### DATA LISTING

--------------------------------

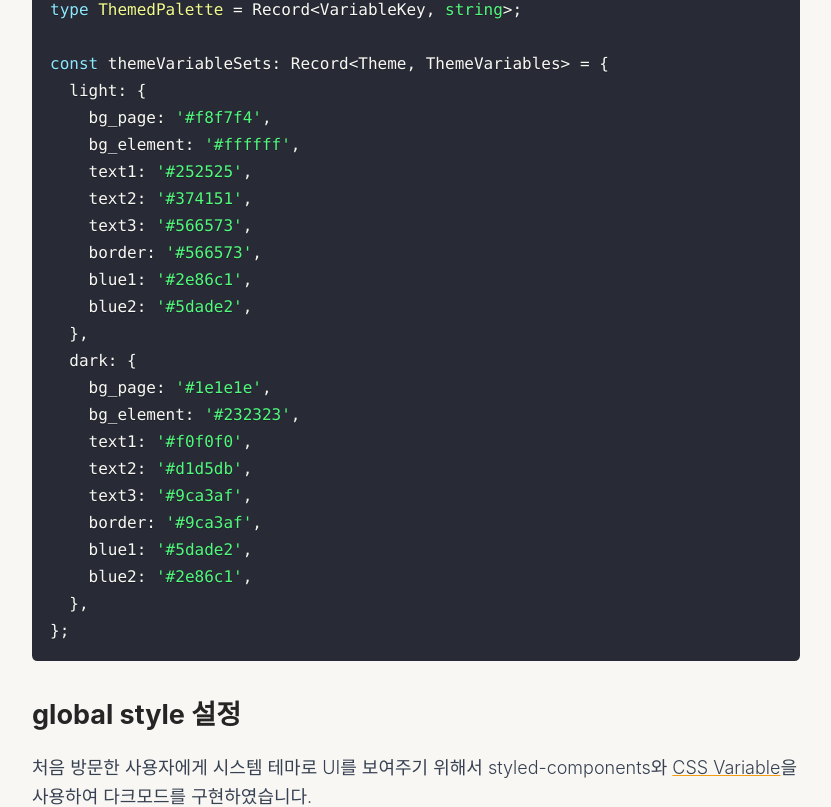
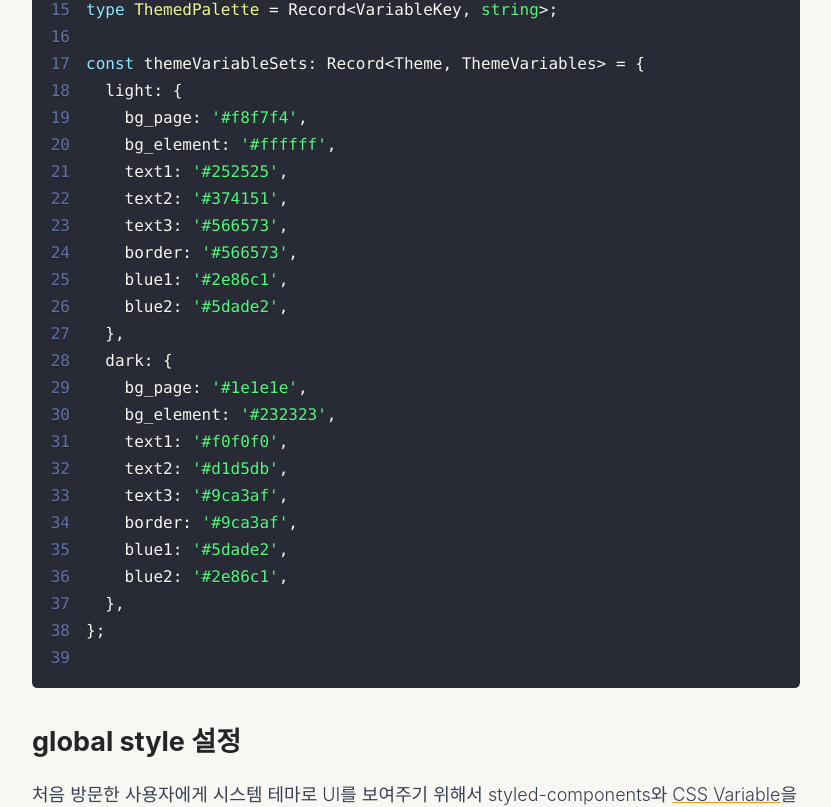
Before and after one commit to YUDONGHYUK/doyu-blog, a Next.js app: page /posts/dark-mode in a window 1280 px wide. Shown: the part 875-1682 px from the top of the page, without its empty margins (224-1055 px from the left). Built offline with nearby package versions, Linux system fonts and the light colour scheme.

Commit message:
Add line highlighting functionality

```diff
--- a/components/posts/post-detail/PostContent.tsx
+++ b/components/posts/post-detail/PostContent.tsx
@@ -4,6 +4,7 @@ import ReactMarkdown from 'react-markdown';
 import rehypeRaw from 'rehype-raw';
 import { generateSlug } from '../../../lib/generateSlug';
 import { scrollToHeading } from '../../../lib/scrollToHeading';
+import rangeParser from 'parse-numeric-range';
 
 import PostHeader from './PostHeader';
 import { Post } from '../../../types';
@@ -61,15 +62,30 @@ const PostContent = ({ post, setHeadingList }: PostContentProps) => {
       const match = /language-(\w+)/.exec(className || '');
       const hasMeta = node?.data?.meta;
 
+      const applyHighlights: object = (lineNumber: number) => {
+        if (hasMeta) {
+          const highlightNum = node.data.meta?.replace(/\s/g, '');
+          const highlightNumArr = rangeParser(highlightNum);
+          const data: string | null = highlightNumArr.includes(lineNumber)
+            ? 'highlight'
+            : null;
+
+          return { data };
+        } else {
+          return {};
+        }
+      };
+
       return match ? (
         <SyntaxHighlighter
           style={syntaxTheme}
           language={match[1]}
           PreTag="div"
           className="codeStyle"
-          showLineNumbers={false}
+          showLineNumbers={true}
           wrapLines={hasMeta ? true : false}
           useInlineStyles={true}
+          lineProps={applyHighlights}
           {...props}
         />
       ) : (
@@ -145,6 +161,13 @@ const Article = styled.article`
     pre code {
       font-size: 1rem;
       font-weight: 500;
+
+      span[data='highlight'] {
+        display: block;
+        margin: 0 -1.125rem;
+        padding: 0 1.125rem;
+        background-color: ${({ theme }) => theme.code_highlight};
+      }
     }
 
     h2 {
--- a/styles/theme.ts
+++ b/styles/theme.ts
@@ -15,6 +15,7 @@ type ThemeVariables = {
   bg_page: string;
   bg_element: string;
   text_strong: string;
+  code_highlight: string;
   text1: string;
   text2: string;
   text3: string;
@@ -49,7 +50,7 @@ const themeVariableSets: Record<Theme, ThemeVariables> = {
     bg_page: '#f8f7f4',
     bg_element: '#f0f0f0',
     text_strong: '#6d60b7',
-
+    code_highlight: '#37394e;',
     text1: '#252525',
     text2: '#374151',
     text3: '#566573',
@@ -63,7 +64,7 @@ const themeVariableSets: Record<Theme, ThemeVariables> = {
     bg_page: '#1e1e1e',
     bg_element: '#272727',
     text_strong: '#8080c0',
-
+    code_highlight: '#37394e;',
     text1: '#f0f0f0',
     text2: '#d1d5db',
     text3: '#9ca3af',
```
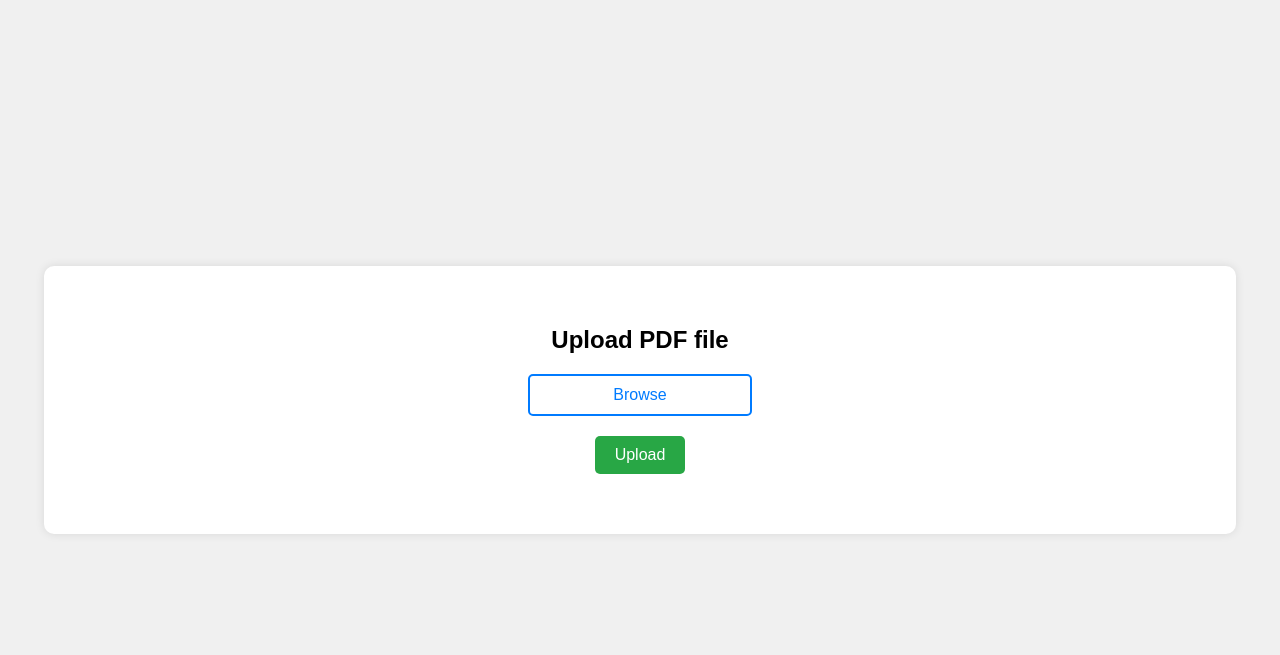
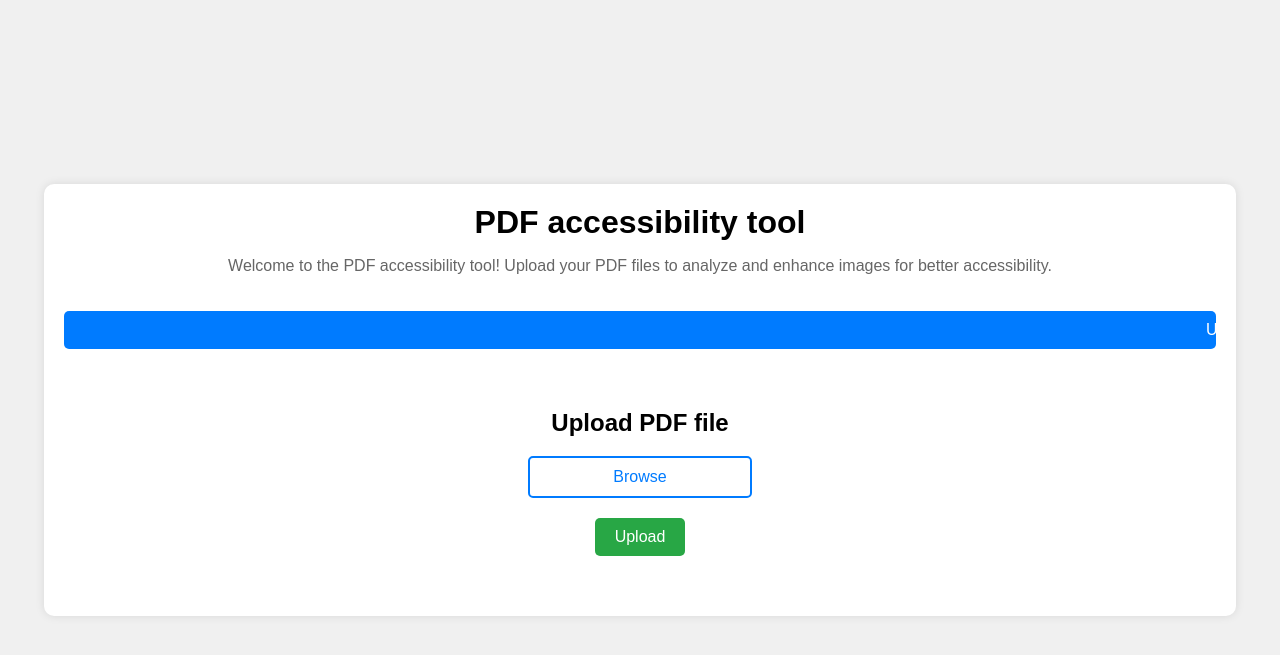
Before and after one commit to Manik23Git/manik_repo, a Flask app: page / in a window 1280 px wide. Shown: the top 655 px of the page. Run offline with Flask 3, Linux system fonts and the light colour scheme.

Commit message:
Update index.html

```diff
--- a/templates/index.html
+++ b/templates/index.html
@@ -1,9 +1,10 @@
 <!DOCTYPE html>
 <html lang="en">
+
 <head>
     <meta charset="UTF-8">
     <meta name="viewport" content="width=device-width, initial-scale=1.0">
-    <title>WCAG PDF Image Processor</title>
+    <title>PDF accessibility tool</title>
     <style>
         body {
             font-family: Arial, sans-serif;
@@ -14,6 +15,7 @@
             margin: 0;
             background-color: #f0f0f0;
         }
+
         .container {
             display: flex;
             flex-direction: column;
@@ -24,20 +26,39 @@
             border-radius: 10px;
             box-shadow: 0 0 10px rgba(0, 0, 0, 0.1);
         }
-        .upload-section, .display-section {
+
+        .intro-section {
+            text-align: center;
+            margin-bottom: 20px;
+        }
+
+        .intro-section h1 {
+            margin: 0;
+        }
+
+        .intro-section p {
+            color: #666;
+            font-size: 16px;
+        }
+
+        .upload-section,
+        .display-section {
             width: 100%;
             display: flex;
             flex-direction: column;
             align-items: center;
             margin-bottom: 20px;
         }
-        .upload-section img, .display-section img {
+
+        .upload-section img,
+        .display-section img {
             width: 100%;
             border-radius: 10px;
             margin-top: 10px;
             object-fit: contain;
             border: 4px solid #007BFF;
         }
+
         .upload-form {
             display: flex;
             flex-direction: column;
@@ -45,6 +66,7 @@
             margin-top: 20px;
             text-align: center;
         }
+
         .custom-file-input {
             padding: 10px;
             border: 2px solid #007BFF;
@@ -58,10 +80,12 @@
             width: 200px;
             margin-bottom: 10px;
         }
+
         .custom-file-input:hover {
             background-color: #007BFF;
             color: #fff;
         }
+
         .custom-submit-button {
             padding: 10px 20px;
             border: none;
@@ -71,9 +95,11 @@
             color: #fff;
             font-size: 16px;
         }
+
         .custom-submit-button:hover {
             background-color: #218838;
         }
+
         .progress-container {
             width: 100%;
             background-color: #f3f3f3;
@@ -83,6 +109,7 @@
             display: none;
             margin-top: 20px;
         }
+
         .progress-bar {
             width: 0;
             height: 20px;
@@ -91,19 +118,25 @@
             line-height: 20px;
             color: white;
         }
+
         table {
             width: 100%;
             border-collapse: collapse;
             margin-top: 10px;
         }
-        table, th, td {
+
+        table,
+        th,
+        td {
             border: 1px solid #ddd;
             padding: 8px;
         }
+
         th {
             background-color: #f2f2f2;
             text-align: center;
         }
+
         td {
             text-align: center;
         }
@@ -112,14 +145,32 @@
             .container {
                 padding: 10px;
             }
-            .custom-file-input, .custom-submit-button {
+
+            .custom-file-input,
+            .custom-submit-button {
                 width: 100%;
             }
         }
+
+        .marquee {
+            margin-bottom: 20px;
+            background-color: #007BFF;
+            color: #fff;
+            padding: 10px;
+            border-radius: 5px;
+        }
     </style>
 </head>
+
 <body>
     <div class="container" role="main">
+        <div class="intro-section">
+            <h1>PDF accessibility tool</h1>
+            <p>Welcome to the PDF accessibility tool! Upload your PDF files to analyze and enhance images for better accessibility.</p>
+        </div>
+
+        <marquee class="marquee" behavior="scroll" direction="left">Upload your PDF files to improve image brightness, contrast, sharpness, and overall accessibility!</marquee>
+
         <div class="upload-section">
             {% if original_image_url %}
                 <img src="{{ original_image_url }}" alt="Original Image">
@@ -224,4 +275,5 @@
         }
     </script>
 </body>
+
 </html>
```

--------------------------------

Give back the whole listing exactly as it stands. No pictures belong in the copy.

### RESPONSE TO THE TASK
Before and after one commit to YUDONGHYUK/doyu-blog, a Next.js app: page /posts/dark-mode in a window 1280 px wide. Shown: the part 875-1682 px from the top of the page, without its empty margins (224-1055 px from the left). Built offline with nearby package versions, Linux system fonts and the light colour scheme.

Commit message:
Add line highlighting functionality

```diff
--- a/components/posts/post-detail/PostContent.tsx
+++ b/components/posts/post-detail/PostContent.tsx
@@ -4,6 +4,7 @@ import ReactMarkdown from 'react-markdown';
 import rehypeRaw from 'rehype-raw';
 import { generateSlug } from '../../../lib/generateSlug';
 import { scrollToHeading } from '../../../lib/scrollToHeading';
+import rangeParser from 'parse-numeric-range';
 
 import PostHeader from './PostHeader';
 import { Post } from '../../../types';
@@ -61,15 +62,30 @@ const PostContent = ({ post, setHeadingList }: PostContentProps) => {
       const match = /language-(\w+)/.exec(className || '');
       const hasMeta = node?.data?.meta;
 
+      const applyHighlights: object = (lineNumber: number) => {
+        if (hasMeta) {
+          const highlightNum = node.data.meta?.replace(/\s/g, '');
+          const highlightNumArr = rangeParser(highlightNum);
+          const data: string | null = highlightNumArr.includes(lineNumber)
+            ? 'highlight'
+            : null;
+
+          return { data };
+        } else {
+          return {};
+        }
+      };
+
       return match ? (
         <SyntaxHighlighter
           style={syntaxTheme}
           language={match[1]}
           PreTag="div"
           className="codeStyle"
-          showLineNumbers={false}
+          showLineNumbers={true}
           wrapLines={hasMeta ? true : false}
           useInlineStyles={true}
+          lineProps={applyHighlights}
           {...props}
         />
       ) : (
@@ -145,6 +161,13 @@ const Article = styled.article`
     pre code {
       font-size: 1rem;
       font-weight: 500;
+
+      span[data='highlight'] {
+        display: block;
+        margin: 0 -1.125rem;
+        padding: 0 1.125rem;
+        background-color: ${({ theme }) => theme.code_highlight};
+      }
     }
 
     h2 {
--- a/styles/theme.ts
+++ b/styles/theme.ts
@@ -15,6 +15,7 @@ type ThemeVariables = {
   bg_page: string;
   bg_element: string;
   text_strong: string;
+  code_highlight: string;
   text1: string;
   text2: string;
   text3: string;
@@ -49,7 +50,7 @@ const themeVariableSets: Record<Theme, ThemeVariables> = {
     bg_page: '#f8f7f4',
     bg_element: '#f0f0f0',
     text_strong: '#6d60b7',
-
+    code_highlight: '#37394e;',
     text1: '#252525',
     text2: '#374151',
     text3: '#566573',
@@ -63,7 +64,7 @@ const themeVariableSets: Record<Theme, ThemeVariables> = {
     bg_page: '#1e1e1e',
     bg_element: '#272727',
     text_strong: '#8080c0',
-
+    code_highlight: '#37394e;',
     text1: '#f0f0f0',
     text2: '#d1d5db',
     text3: '#9ca3af',
```
Before and after one commit to Manik23Git/manik_repo, a Flask app: page / in a window 1280 px wide. Shown: the top 655 px of the page. Run offline with Flask 3, Linux system fonts and the light colour scheme.

Commit message:
Update index.html

```diff
--- a/templates/index.html
+++ b/templates/index.html
@@ -1,9 +1,10 @@
 <!DOCTYPE html>
 <html lang="en">
+
 <head>
     <meta charset="UTF-8">
     <meta name="viewport" content="width=device-width, initial-scale=1.0">
-    <title>WCAG PDF Image Processor</title>
+    <title>PDF accessibility tool</title>
     <style>
         body {
             font-family: Arial, sans-serif;
@@ -14,6 +15,7 @@
             margin: 0;
             background-color: #f0f0f0;
         }
+
         .container {
             display: flex;
             flex-direction: column;
@@ -24,20 +26,39 @@
             border-radius: 10px;
             box-shadow: 0 0 10px rgba(0, 0, 0, 0.1);
         }
-        .upload-section, .display-section {
+
+        .intro-section {
+            text-align: center;
+            margin-bottom: 20px;
+        }
+
+        .intro-section h1 {
+            margin: 0;
+        }
+
+        .intro-section p {
+            color: #666;
+            font-size: 16px;
+        }
+
+        .upload-section,
+        .display-section {
             width: 100%;
             display: flex;
             flex-direction: column;
             align-items: center;
             margin-bottom: 20px;
         }
-        .upload-section img, .display-section img {
+
+        .upload-section img,
+        .display-section img {
             width: 100%;
             border-radius: 10px;
             margin-top: 10px;
             object-fit: contain;
             border: 4px solid #007BFF;
         }
+
         .upload-form {
             display: flex;
             flex-direction: column;
@@ -45,6 +66,7 @@
             margin-top: 20px;
             text-align: center;
         }
+
         .custom-file-input {
             padding: 10px;
             border: 2px solid #007BFF;
@@ -58,10 +80,12 @@
             width: 200px;
             margin-bottom: 10px;
         }
+
         .custom-file-input:hover {
             background-color: #007BFF;
             color: #fff;
         }
+
         .custom-submit-button {
             padding: 10px 20px;
             border: none;
@@ -71,9 +95,11 @@
             color: #fff;
             font-size: 16px;
         }
+
         .custom-submit-button:hover {
             background-color: #218838;
         }
+
         .progress-container {
             width: 100%;
             background-color: #f3f3f3;
@@ -83,6 +109,7 @@
             display: none;
             margin-top: 20px;
         }
+
         .progress-bar {
             width: 0;
             height: 20px;
@@ -91,19 +118,25 @@
             line-height: 20px;
             color: white;
         }
+
         table {
             width: 100%;
             border-collapse: collapse;
             margin-top: 10px;
         }
-        table, th, td {
+
+        table,
+        th,
+        td {
             border: 1px solid #ddd;
             padding: 8px;
         }
+
         th {
             background-color: #f2f2f2;
             text-align: center;
         }
+
         td {
             text-align: center;
         }
@@ -112,14 +145,32 @@
             .container {
                 padding: 10px;
             }
-            .custom-file-input, .custom-submit-button {
+
+            .custom-file-input,
+            .custom-submit-button {
                 width: 100%;
             }
         }
+
+        .marquee {
+            margin-bottom: 20px;
+            background-color: #007BFF;
+            color: #fff;
+            padding: 10px;
+            border-radius: 5px;
+        }
     </style>
 </head>
+
 <body>
     <div class="container" role="main">
+        <div class="intro-section">
+            <h1>PDF accessibility tool</h1>
+            <p>Welcome to the PDF accessibility tool! Upload your PDF files to analyze and enhance images for better accessibility.</p>
+        </div>
+
+        <marquee class="marquee" behavior="scroll" direction="left">Upload your PDF files to improve image brightness, contrast, sharpness, and overall accessibility!</marquee>
+
         <div class="upload-section">
             {% if original_image_url %}
                 <img src="{{ original_image_url }}" alt="Original Image">
@@ -224,4 +275,5 @@
         }
     </script>
 </body>
+
 </html>
```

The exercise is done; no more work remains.